PROMPT:
A single figure is expected: how many lines of the data that follows contain the word "users".

[Content revision data]

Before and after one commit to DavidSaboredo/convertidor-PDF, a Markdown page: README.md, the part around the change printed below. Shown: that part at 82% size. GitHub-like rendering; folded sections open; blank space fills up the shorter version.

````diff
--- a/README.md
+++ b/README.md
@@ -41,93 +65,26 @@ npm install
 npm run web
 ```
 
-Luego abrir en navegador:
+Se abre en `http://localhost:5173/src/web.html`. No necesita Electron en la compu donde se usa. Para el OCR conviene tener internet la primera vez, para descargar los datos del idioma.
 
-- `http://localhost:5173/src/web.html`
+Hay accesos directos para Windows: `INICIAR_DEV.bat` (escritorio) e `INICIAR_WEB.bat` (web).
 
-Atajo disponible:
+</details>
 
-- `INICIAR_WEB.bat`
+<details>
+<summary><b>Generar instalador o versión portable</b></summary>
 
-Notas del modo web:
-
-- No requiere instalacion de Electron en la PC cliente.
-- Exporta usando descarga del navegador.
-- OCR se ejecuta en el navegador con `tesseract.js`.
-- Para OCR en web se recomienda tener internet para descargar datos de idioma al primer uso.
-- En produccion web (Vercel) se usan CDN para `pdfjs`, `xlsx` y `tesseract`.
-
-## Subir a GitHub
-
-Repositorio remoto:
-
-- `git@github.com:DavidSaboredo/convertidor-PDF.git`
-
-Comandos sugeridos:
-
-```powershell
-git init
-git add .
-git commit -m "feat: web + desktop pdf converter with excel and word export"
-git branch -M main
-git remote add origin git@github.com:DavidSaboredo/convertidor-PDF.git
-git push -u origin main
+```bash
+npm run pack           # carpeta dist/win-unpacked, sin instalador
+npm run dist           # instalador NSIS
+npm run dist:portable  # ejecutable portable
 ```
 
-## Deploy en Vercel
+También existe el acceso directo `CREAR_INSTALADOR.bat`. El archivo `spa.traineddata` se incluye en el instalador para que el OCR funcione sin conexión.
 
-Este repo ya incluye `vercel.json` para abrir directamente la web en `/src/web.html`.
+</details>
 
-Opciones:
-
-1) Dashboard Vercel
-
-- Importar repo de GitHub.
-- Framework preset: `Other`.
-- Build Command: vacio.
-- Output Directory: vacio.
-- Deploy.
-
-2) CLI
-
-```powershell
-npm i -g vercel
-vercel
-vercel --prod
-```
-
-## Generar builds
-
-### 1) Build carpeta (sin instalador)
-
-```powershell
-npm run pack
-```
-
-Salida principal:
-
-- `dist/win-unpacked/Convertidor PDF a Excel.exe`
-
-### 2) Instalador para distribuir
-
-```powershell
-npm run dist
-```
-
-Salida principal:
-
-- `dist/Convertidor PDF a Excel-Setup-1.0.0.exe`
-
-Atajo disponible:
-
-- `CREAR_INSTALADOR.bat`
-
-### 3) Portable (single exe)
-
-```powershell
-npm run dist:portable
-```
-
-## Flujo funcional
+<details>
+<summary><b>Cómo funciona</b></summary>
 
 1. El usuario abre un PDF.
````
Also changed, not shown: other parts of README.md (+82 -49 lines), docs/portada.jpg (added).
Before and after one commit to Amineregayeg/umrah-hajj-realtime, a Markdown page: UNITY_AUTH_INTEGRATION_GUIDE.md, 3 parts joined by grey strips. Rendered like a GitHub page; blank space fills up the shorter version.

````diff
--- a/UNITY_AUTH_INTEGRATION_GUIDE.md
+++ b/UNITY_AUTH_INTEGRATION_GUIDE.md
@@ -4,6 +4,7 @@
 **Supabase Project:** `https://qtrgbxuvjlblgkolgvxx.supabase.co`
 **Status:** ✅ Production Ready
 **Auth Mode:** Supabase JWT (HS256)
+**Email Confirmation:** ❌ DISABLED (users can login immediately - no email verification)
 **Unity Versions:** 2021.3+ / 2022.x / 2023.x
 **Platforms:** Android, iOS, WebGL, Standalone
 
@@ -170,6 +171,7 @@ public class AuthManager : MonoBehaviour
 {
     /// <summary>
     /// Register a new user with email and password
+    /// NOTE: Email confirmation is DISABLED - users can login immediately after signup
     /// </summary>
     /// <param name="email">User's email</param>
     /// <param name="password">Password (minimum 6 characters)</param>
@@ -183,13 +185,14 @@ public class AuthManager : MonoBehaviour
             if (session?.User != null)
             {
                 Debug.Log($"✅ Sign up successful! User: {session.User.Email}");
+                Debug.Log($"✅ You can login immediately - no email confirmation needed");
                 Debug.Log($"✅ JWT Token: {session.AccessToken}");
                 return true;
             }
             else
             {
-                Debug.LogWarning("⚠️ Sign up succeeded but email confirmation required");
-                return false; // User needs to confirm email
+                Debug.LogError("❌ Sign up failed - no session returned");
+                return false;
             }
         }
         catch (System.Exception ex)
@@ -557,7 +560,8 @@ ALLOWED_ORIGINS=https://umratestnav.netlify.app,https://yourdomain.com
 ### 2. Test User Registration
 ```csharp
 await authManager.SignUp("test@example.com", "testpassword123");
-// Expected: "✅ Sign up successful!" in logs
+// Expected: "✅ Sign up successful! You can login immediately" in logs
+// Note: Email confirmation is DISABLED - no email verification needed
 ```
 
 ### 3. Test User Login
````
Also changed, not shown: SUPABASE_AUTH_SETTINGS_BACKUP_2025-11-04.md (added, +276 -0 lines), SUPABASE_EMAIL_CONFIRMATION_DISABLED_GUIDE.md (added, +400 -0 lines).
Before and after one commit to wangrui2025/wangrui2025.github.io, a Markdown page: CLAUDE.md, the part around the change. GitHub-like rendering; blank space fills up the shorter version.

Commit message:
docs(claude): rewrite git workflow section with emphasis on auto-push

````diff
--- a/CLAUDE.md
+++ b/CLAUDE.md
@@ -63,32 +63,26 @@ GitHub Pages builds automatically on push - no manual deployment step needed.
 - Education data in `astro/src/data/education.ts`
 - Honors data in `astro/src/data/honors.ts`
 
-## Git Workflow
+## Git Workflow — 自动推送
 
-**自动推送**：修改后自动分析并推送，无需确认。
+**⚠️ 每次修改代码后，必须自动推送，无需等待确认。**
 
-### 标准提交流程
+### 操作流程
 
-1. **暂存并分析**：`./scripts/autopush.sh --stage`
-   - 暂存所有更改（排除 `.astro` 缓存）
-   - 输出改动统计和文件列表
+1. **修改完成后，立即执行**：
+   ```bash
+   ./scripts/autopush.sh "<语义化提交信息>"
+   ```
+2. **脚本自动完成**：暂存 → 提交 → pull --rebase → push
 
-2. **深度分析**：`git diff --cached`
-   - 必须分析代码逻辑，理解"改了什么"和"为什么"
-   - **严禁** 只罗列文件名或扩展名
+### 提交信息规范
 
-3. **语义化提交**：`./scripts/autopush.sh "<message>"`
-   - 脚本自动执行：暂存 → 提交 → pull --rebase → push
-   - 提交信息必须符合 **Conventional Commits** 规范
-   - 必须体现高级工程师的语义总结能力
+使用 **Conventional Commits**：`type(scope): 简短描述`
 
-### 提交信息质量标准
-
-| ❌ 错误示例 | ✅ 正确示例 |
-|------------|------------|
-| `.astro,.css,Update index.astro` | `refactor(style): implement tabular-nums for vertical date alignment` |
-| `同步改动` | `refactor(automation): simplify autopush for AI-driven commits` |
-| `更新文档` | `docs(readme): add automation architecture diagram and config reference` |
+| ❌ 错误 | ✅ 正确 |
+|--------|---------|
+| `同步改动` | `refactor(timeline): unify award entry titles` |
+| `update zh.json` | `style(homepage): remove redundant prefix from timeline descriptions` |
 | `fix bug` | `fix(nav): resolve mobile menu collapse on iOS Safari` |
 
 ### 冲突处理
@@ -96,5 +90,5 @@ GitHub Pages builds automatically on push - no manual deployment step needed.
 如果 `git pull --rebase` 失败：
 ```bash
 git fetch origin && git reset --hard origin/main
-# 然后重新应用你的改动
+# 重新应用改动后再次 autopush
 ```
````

PROBLEM SOLUTION:
2